(Front-end code change data)
----------

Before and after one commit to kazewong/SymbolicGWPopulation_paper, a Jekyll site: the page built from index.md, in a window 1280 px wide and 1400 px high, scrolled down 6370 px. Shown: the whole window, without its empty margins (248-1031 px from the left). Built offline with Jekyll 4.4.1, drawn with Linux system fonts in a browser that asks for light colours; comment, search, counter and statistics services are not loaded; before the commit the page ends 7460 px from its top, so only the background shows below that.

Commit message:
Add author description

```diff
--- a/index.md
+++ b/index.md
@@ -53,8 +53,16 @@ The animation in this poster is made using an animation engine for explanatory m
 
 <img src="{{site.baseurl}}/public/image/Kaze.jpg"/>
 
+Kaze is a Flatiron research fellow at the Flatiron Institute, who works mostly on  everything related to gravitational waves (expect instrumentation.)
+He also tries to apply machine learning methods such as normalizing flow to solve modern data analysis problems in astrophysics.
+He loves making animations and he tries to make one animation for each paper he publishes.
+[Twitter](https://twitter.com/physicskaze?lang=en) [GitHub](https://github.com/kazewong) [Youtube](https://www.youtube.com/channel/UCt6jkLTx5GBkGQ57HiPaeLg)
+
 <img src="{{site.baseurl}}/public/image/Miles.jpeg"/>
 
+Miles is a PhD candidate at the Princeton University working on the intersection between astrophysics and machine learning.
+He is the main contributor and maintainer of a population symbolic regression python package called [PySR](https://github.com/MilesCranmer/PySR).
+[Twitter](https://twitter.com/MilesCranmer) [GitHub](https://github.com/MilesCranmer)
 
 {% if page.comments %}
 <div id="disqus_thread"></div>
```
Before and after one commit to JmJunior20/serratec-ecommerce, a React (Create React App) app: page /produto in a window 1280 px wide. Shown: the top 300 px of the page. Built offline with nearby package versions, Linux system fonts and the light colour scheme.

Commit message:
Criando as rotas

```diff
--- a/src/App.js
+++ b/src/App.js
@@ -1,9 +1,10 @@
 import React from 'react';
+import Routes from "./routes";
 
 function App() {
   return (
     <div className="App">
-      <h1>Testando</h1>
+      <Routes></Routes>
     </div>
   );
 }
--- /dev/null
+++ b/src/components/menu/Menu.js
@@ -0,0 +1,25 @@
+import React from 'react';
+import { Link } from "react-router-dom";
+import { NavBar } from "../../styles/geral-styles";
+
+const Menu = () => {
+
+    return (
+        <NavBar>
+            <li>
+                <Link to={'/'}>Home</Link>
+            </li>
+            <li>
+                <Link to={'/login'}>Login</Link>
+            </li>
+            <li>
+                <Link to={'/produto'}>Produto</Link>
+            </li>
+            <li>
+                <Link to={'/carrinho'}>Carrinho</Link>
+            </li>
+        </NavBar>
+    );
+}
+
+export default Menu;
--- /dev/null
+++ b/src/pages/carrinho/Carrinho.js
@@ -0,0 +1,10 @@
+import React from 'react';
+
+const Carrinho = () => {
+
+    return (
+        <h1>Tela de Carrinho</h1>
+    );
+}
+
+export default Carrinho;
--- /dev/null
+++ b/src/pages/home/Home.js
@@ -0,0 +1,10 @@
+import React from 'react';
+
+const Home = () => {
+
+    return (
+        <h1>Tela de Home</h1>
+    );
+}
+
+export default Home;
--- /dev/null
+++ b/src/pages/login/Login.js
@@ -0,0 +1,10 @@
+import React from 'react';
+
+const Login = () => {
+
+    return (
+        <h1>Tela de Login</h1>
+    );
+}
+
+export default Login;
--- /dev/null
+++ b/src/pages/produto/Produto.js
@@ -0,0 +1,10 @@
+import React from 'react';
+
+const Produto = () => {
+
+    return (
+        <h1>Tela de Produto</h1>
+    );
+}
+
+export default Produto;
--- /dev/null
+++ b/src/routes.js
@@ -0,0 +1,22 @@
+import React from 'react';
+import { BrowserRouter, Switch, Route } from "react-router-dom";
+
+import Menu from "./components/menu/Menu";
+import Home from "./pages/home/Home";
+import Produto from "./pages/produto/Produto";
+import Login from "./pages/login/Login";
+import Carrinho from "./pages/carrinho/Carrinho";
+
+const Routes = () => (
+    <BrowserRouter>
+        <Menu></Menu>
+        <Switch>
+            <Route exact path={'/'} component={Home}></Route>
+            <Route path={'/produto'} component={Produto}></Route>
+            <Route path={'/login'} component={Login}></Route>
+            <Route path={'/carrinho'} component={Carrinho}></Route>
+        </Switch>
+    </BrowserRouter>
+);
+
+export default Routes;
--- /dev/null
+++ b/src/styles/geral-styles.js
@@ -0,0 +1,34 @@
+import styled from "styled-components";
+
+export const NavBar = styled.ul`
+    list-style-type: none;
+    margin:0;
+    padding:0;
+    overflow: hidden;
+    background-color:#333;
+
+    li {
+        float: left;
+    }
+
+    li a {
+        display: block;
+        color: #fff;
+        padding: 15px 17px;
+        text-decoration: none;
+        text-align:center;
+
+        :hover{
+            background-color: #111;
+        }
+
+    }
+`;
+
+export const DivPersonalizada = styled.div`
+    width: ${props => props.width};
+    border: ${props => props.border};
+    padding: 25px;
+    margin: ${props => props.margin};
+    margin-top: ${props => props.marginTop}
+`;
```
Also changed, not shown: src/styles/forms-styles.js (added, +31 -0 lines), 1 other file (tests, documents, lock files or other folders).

----------

Your assignment:
Word for word, write out every entry shown above.

Solution:
Before and after one commit to kazewong/SymbolicGWPopulation_paper, a Jekyll site: the page built from index.md, in a window 1280 px wide and 1400 px high, scrolled down 6370 px. Shown: the whole window, without its empty margins (248-1031 px from the left). Built offline with Jekyll 4.4.1, drawn with Linux system fonts in a browser that asks for light colours; comment, search, counter and statistics services are not loaded; before the commit the page ends 7460 px from its top, so only the background shows below that.

Commit message:
Add author description

```diff
--- a/index.md
+++ b/index.md
@@ -53,8 +53,16 @@ The animation in this poster is made using an animation engine for explanatory m
 
 <img src="{{site.baseurl}}/public/image/Kaze.jpg"/>
 
+Kaze is a Flatiron research fellow at the Flatiron Institute, who works mostly on  everything related to gravitational waves (expect instrumentation.)
+He also tries to apply machine learning methods such as normalizing flow to solve modern data analysis problems in astrophysics.
+He loves making animations and he tries to make one animation for each paper he publishes.
+[Twitter](https://twitter.com/physicskaze?lang=en) [GitHub](https://github.com/kazewong) [Youtube](https://www.youtube.com/channel/UCt6jkLTx5GBkGQ57HiPaeLg)
+
 <img src="{{site.baseurl}}/public/image/Miles.jpeg"/>
 
+Miles is a PhD candidate at the Princeton University working on the intersection between astrophysics and machine learning.
+He is the main contributor and maintainer of a population symbolic regression python package called [PySR](https://github.com/MilesCranmer/PySR).
+[Twitter](https://twitter.com/MilesCranmer) [GitHub](https://github.com/MilesCranmer)
 
 {% if page.comments %}
 <div id="disqus_thread"></div>
```
Before and after one commit to JmJunior20/serratec-ecommerce, a React (Create React App) app: page /produto in a window 1280 px wide. Shown: the top 300 px of the page. Built offline with nearby package versions, Linux system fonts and the light colour scheme.

Commit message:
Criando as rotas

```diff
--- a/src/App.js
+++ b/src/App.js
@@ -1,9 +1,10 @@
 import React from 'react';
+import Routes from "./routes";
 
 function App() {
   return (
     <div className="App">
-      <h1>Testando</h1>
+      <Routes></Routes>
     </div>
   );
 }
--- /dev/null
+++ b/src/components/menu/Menu.js
@@ -0,0 +1,25 @@
+import React from 'react';
+import { Link } from "react-router-dom";
+import { NavBar } from "../../styles/geral-styles";
+
+const Menu = () => {
+
+    return (
+        <NavBar>
+            <li>
+                <Link to={'/'}>Home</Link>
+            </li>
+            <li>
+                <Link to={'/login'}>Login</Link>
+            </li>
+            <li>
+                <Link to={'/produto'}>Produto</Link>
+            </li>
+            <li>
+                <Link to={'/carrinho'}>Carrinho</Link>
+            </li>
+        </NavBar>
+    );
+}
+
+export default Menu;
--- /dev/null
+++ b/src/pages/carrinho/Carrinho.js
@@ -0,0 +1,10 @@
+import React from 'react';
+
+const Carrinho = () => {
+
+    return (
+        <h1>Tela de Carrinho</h1>
+    );
+}
+
+export default Carrinho;
--- /dev/null
+++ b/src/pages/home/Home.js
@@ -0,0 +1,10 @@
+import React from 'react';
+
+const Home = () => {
+
+    return (
+        <h1>Tela de Home</h1>
+    );
+}
+
+export default Home;
--- /dev/null
+++ b/src/pages/login/Login.js
@@ -0,0 +1,10 @@
+import React from 'react';
+
+const Login = () => {
+
+    return (
+        <h1>Tela de Login</h1>
+    );
+}
+
+export default Login;
--- /dev/null
+++ b/src/pages/produto/Produto.js
@@ -0,0 +1,10 @@
+import React from 'react';
+
+const Produto = () => {
+
+    return (
+        <h1>Tela de Produto</h1>
+    );
+}
+
+export default Produto;
--- /dev/null
+++ b/src/routes.js
@@ -0,0 +1,22 @@
+import React from 'react';
+import { BrowserRouter, Switch, Route } from "react-router-dom";
+
+import Menu from "./components/menu/Menu";
+import Home from "./pages/home/Home";
+import Produto from "./pages/produto/Produto";
+import Login from "./pages/login/Login";
+import Carrinho from "./pages/carrinho/Carrinho";
+
+const Routes = () => (
+    <BrowserRouter>
+        <Menu></Menu>
+        <Switch>
+            <Route exact path={'/'} component={Home}></Route>
+            <Route path={'/produto'} component={Produto}></Route>
+            <Route path={'/login'} component={Login}></Route>
+            <Route path={'/carrinho'} component={Carrinho}></Route>
+        </Switch>
+    </BrowserRouter>
+);
+
+export default Routes;
--- /dev/null
+++ b/src/styles/geral-styles.js
@@ -0,0 +1,34 @@
+import styled from "styled-components";
+
+export const NavBar = styled.ul`
+    list-style-type: none;
+    margin:0;
+    padding:0;
+    overflow: hidden;
+    background-color:#333;
+
+    li {
+        float: left;
+    }
+
+    li a {
+        display: block;
+        color: #fff;
+        padding: 15px 17px;
+        text-decoration: none;
+        text-align:center;
+
+        :hover{
+            background-color: #111;
+        }
+
+    }
+`;
+
+export const DivPersonalizada = styled.div`
+    width: ${props => props.width};
+    border: ${props => props.border};
+    padding: 25px;
+    margin: ${props => props.margin};
+    margin-top: ${props => props.marginTop}
+`;
```
Also changed, not shown: src/styles/forms-styles.js (added, +31 -0 lines), 1 other file (tests, documents, lock files or other folders).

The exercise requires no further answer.